WORK REQUEST ▸
Below are lines of data; count those containing the word "result" and write nothing but the number.

-.-.-

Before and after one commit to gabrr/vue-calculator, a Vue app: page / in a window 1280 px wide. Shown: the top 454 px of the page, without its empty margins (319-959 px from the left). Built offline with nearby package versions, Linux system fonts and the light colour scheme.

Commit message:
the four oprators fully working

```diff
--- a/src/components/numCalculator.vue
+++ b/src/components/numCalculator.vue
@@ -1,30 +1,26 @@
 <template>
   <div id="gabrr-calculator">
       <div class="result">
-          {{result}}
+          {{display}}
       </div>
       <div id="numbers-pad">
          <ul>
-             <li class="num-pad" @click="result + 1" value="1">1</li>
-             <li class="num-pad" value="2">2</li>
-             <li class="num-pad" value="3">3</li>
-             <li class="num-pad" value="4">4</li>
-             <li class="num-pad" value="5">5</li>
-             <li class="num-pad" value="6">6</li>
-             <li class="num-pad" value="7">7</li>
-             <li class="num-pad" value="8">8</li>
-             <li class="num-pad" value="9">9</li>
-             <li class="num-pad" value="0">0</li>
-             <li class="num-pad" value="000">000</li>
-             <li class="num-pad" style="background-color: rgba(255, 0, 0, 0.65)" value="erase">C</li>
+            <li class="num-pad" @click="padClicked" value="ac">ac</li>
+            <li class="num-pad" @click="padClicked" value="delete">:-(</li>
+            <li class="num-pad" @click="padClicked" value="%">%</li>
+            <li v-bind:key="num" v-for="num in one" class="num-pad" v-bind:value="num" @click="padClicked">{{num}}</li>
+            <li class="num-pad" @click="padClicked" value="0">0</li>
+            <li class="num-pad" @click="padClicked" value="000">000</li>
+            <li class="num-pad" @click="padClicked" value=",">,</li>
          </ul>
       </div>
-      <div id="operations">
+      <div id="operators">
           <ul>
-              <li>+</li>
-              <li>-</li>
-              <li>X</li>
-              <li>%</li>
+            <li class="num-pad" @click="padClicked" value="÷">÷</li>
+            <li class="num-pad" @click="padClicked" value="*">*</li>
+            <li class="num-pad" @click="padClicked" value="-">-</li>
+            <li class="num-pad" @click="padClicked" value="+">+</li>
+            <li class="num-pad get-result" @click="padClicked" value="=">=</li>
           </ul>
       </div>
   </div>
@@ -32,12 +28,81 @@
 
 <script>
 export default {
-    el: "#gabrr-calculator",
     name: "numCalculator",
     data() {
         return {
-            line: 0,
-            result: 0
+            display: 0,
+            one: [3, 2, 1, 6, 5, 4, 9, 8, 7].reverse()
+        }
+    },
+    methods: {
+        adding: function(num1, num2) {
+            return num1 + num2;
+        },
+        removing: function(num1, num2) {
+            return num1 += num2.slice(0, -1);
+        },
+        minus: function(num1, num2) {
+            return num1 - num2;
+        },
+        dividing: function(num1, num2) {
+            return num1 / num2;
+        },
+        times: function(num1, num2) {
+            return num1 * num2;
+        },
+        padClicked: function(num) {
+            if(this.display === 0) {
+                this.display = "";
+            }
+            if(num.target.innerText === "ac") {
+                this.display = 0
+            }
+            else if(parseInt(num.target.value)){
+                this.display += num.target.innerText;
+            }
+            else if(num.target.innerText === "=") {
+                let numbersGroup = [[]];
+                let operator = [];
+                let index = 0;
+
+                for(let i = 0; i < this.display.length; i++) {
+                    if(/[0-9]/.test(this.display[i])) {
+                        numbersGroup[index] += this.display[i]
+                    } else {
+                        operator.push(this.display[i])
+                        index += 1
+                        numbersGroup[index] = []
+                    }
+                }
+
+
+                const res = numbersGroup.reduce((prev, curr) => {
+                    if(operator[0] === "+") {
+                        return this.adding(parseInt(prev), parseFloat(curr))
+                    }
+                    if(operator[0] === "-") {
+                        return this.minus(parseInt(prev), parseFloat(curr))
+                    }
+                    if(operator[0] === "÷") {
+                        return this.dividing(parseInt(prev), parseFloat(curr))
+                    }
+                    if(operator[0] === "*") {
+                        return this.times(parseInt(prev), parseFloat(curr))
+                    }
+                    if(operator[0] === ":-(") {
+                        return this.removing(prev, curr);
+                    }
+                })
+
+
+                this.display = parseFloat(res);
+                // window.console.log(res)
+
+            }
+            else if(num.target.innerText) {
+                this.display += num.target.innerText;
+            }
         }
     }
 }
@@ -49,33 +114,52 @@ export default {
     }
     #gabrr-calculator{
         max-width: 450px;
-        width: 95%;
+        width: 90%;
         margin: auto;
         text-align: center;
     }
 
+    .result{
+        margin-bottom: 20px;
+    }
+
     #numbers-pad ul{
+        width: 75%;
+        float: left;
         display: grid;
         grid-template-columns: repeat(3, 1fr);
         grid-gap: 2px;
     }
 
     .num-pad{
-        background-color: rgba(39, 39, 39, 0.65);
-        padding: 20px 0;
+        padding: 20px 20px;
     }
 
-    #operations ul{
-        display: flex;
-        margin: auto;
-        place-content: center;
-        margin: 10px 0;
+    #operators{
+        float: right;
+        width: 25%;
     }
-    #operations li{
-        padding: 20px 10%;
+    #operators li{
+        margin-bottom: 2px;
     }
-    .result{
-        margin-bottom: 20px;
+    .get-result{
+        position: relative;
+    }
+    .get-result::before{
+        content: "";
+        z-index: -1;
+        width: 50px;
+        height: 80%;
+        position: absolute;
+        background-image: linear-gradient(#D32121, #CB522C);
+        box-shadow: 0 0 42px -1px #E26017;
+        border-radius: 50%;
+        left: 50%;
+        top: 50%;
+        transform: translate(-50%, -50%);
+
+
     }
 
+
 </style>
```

-.-.-

OUTPUT OF THE EXERCISE ▸
9